Protection against a critical Drupal security bug
The authors of the Drupal CMS software recently announced a “highly critical” Drupal security bug (CVE-2014-3704). This vulnerability is being very widely exploited: If you use Drupal 7 on a server without protection, and you haven’t upgraded to Drupal 7.32, your site is soon going to be compromised (taken over by “hackers”).
To protect our customers who have installed Drupal, yesterday we added security rules to block the common attacks. And today, we “patched” the vulnerable “database.inc” file on every copy of Drupal on our servers, blocking the more complicated attacks that we expect to see in the future.
So our customers are protected against this particular problem. But that doesn’t mean you shouldn’t upgrade Drupal: older versions also have other security bugs. So if you’ve installed the Drupal 7 software on your site, please make absolutely sure you’ve upgraded to version 7.32 today.
Can I see the mod_security rules?
Although our customers are fully protected, we’re often asked to share our mod_security rules when we post something like this. If you’re the technical person running a server for other people who use unpatched Drupal, these rules will stop the most common automated attacks against the Drupal login page:
SecRule SCRIPT_BASENAME "^(index\.php)?$" "deny,auditlog,chain"
SecRule ARGS:form_id "^user_login_block$" "chain"
SecRule ARGS_NAMES "^name\["
But note that other forms in Drupal are almost certainly vulnerable to the same bug, and these rules won’t catch them.

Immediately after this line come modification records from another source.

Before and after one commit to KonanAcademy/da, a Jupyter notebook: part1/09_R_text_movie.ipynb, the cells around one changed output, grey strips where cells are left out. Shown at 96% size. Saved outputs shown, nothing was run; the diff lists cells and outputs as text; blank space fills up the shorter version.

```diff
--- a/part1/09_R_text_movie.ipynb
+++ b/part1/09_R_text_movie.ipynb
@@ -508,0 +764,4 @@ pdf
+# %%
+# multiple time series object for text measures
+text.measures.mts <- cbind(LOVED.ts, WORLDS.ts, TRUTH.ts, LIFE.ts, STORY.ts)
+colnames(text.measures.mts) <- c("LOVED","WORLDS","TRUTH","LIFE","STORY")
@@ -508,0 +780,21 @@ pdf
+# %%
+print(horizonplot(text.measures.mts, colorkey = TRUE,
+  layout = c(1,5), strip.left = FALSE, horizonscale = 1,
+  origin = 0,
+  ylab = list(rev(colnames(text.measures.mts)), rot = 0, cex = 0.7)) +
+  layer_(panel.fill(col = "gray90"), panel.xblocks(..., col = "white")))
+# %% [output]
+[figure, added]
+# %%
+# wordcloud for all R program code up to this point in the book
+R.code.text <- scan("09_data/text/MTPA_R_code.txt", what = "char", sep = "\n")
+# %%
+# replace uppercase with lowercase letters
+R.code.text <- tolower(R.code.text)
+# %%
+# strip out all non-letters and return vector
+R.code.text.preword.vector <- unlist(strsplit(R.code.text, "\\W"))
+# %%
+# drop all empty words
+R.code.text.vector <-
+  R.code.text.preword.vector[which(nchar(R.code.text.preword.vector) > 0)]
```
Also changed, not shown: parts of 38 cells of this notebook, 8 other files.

Upgrading to 7.32 or patching the vulnerable “database.inc” file is the only proper fix.